1) a visible exudate of efflorescence on the surface of a material; 2) a haziness which develops on coated surfaces caused by the exudation of a component of the coating system.

blow pipe

air jet used in shotcrete gunning to remove rebound other loose material from the work area.


a coating defect which manifests itself as a milky appearance which is generally caused by rapid solvent evaporation or the presence of excessive moisture during the curing process.

board butt joint

shotcrete construction joint formed by sloping gunned surface to a 1-in. (25- mm) board laid flat.


1) adhesion of applied materials to reinforcement or other surfaces against which it is placed, including chemical adhesion as well as mechanical interlock with roughened surfaces, bar deformations, or other geometric irregularities; 2) adhesion or cohesion between layers of a repair area or between a repair material and a substrate produced by adhesive or cohesive properties of the repair material or other supplemental materials throughout the service life of the repair. (See ACI 562 for code specific language.)

bond failure

fracture that results when applied force exceeds adhesion between two bonded surfaces such as a repair material or coating and concrete substrate.

bonded anchors

bond breaker

a material used to prevent adhesion at a designated interface.

bond line

the interface between two surfaces bonded together with an adhesive.

bond strength

bonding agent

a material applied to a suitable substrate to enhance bond between it and a succeeding layer.

boom-mounted breakers


a device composed of a rigid or flexible tube with mirrors and lenses that is inserted into a small drill hole or other access channel to provide a visual image of internal conditions.


a tendency to crack or break when subjected to deformation; frangible.


to toss or otherwise distribute granular material, such as sand, over a horizontal surface so that a thin, uniform layer is obtained.

broom and seed

a method for application of polymer concrete in which alternate layers of resin and aggregate are built up to form an overlay.

bruised surface

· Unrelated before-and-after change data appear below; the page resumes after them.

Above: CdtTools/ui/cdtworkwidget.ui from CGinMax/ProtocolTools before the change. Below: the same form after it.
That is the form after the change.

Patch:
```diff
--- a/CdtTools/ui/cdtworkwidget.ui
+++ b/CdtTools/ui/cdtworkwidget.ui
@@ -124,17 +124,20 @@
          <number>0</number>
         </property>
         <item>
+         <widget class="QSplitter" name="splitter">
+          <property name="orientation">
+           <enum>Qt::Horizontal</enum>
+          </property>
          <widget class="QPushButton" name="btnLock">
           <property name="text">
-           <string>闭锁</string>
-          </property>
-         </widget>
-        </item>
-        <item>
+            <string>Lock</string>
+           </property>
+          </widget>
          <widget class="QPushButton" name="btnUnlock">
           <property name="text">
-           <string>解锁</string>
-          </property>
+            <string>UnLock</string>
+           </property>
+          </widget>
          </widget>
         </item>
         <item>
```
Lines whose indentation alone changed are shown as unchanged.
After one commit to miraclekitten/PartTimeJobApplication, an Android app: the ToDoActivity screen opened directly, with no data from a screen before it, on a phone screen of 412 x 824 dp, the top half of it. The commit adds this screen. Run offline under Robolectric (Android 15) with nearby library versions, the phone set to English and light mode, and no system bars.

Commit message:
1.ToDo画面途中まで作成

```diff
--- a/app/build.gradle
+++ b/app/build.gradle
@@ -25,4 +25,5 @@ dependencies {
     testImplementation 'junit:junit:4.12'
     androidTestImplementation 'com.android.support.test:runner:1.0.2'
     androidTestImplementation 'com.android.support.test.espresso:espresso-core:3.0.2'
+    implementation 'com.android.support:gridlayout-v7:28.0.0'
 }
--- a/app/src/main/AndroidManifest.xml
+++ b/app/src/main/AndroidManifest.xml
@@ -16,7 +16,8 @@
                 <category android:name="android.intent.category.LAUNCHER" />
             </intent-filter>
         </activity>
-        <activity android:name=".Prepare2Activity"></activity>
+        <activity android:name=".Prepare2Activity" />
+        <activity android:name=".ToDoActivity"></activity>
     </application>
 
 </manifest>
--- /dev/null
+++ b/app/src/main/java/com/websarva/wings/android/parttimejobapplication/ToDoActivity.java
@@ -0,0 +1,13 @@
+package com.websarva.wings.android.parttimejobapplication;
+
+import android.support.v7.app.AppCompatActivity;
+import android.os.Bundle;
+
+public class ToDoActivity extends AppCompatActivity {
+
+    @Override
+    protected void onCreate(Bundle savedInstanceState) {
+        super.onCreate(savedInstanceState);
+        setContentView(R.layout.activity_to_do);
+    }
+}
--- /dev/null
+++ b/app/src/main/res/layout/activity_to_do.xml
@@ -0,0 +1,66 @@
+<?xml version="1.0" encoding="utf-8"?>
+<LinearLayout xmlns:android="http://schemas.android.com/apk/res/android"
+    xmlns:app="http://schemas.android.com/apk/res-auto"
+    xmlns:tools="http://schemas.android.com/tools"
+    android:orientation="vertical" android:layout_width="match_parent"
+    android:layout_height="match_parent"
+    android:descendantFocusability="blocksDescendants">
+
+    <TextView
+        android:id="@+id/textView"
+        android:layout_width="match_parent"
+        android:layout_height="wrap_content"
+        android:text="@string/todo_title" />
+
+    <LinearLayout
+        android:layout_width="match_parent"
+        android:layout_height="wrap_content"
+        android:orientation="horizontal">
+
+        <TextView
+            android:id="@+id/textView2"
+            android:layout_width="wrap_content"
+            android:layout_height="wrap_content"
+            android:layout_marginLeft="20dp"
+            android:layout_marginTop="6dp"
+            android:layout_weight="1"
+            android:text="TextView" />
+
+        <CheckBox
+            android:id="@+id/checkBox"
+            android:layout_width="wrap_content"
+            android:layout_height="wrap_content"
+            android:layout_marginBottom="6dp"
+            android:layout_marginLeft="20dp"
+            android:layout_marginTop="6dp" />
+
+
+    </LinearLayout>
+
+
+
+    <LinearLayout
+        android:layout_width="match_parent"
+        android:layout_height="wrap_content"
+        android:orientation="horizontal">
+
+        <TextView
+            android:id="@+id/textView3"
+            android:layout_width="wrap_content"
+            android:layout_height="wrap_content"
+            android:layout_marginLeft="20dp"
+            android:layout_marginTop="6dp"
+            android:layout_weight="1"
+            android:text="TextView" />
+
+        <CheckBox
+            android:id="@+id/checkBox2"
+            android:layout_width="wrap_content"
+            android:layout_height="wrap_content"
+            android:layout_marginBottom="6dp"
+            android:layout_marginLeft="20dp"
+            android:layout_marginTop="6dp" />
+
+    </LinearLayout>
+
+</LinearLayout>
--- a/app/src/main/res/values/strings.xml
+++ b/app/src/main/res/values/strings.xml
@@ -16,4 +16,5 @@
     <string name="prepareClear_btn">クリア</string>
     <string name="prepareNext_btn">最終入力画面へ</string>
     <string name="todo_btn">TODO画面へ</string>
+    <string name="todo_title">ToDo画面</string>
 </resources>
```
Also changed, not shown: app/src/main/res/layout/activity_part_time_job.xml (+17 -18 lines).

a surface layer weakened by interconnected microcracks in concrete substrates caused by use of high-impact, mechanical methods for concrete removal and surface preparation; fractured layer typically extends to a depth of 1/8 to 3/8 in. (3 to 10 mm) and, if not removed, frequently results in lower bond strengths compared to surfaces prepared with nonimpact methods.


a temporary or permanent film defect in which bubbles of air or solvent vapor are present in the applied film.

bug holes

small cavities in the surface of formed concrete caused by entrapment of air bubbles during placement and consolidation; usually no larger than 5/8 in. (15 mm) in diameter.


the wet or dry thickness of a coating or film.


placing material in layers to increase thickness.


a serrated hammer with rows of pyramidal points used to roughen or dress a surface; to finish a surface with a bush-hammer.


a cold-formed flare at the end of individual wires in post-tensioning tendon that bears against an anchorage assembly; also the term used to describe an early-generation post- tensioning system that utilized cold formed buttons to anchor individual parallel wires in a tendon.

Return to top.


International Concrete Repair Institute, Inc.
1000 Westgate Drive, Suite 252
St. Paul, Minnesota 55114 USA
Phone: +1 651-366-6095 | Email:

Copyright © 2015-2020 International Concrete Repair Institute, Inc. (ICRI) All rights reserved.

Privacy Policy | Antitrust Policy | Terms of Use | Email Deliverability | Contact Us | Site Map

This website is optimized for Firefox and Chrome.
If you have difficulties using this site, see complete browser details.